A group of students at Creighton University in Omaha, Nebraska, has successfully built a second EnergiPlant — a photovoltaic system and USB charging station where students can power their devices and socialize on campus.
This new EnergiPlant looks like a 12-foot tall metal flower, and was the culmination of the group’s coursework for the university’s Energy Technology Program, which is touted as “a very unique program exploring the critical field of energy in a collaborative, hands-on environment.”
Each bloom on the flower doubles as a wind turbine, and the four metal leaves are embedded with solar panels that together produce about 300 watts of power.
The “plant” is positioned near a major walkway on campus and between two benches lined with six USB ports for students to stop and charge their electronic devices.
“This second ‘plant’ serves as a beacon of sustainability on our campus for students, staff, faculty and the community,” said Andrew Baruth, associate professor of physics, who teaches the Energy 131 course. “As a device charging station, along with seating, it invites students to choose an outdoor location for studies and gathering with no loss of access to energy. At the same time, signage on the EnergiPlant works to promote education of sustainable energy production.”
The project was created as the major assignment in the Energy 131 course, which is the first course freshmen students encounter within the Energy Technology Program.
The course begins with a weeklong retreat that takes place before freshman year and continues for a few weekends in the first semester as part of the major construction project.
The retreat consists of hands-on electronics education, including: building circuits that include photovoltaics, working on an 85 kW solar array, inspecting wiring, measuring production, and repairing any identified issues.
After this year’s retreat, students came together to start construction on the final project — the EnergiPlant — which was sponsored by the Omaha Public Power District, and used components parts supplied by PrimoWind, a company based in California.
“Students do all of the siting, as well as the assembly and wiring of the parts, which are manufactured by PrimoWind,” said Baruth. “In working with PrimoWind, I identified all assembly components that would be academically advantageous to my students and ensure those components remain ‘un-wired’ or un-assembled upon delivery. The final construction took approximately 16 hours.”
Energy 131 has incorporated a major project for the past six years, identifying renewable energy technology that will be both interesting to students and academically challenging.
The first EnergiPlant was built on campus as the construction project by Energy 131 students last fall.
Both the retreat and the project provide an integral and practical exercise for students to see solar and wind power at work, said Baruth in a statement.
Nathan Adams, a sophomore studying financial planning and sustainable energy science, agrees with the sentiment.
“It’s probably been the most rewarding class I’ve taken at Creighton so far, and that’s saying a lot because we are challenged and given practical applications here,” Adams said in a statement.
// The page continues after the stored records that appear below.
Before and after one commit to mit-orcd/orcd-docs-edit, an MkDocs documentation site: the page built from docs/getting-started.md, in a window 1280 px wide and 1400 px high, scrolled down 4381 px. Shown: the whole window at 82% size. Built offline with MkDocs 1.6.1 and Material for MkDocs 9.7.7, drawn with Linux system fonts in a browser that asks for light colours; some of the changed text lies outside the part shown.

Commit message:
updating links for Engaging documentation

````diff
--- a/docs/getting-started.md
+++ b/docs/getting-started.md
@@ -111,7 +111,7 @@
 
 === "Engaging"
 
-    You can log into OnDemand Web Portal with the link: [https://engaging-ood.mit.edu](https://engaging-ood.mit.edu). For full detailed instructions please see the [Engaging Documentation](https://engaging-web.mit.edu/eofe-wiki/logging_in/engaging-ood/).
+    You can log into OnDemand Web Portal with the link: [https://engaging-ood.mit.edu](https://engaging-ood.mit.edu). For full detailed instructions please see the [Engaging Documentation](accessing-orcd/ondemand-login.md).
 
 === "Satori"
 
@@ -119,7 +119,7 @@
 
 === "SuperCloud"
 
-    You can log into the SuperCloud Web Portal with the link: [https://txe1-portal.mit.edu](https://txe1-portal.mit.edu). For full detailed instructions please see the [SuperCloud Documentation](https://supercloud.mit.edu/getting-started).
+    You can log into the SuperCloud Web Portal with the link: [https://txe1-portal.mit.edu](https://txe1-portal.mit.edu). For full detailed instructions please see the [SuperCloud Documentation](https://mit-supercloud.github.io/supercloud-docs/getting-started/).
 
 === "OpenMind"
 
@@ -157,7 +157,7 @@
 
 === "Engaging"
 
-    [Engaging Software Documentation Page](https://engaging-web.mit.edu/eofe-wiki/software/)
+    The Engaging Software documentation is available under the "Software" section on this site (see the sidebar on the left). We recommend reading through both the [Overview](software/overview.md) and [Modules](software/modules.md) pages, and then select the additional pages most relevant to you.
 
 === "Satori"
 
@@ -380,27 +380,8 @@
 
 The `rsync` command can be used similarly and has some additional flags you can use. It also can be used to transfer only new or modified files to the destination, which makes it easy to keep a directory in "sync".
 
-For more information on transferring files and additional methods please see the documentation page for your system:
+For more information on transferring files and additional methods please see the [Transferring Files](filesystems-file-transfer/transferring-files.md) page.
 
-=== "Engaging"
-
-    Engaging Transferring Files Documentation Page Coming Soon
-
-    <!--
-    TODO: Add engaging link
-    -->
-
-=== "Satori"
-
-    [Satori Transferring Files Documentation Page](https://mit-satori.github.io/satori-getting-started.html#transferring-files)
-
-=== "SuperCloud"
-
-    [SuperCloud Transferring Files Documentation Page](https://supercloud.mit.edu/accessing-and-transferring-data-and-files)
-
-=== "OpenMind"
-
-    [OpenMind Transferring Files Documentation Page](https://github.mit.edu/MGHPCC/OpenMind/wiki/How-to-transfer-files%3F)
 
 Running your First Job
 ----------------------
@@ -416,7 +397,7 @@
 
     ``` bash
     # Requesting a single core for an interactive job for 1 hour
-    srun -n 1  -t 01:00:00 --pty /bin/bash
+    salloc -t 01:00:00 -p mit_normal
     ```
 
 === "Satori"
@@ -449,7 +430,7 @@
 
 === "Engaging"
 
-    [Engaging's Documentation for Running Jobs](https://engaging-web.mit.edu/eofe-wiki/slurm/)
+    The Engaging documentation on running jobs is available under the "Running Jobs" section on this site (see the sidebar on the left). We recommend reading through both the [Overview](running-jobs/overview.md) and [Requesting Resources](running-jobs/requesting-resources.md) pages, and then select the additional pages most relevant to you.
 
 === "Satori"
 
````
Adams also believes that the practical experience helps with job interviews.
“Talking to potential employers about internships, I’m able to talk not simply about what I’ve learned in classrooms or read in books, but about the working knowledge I’ve acquired and the practical application of that knowledge,” he said in a statement. “That’s what has made this project so rewarding for all of us.”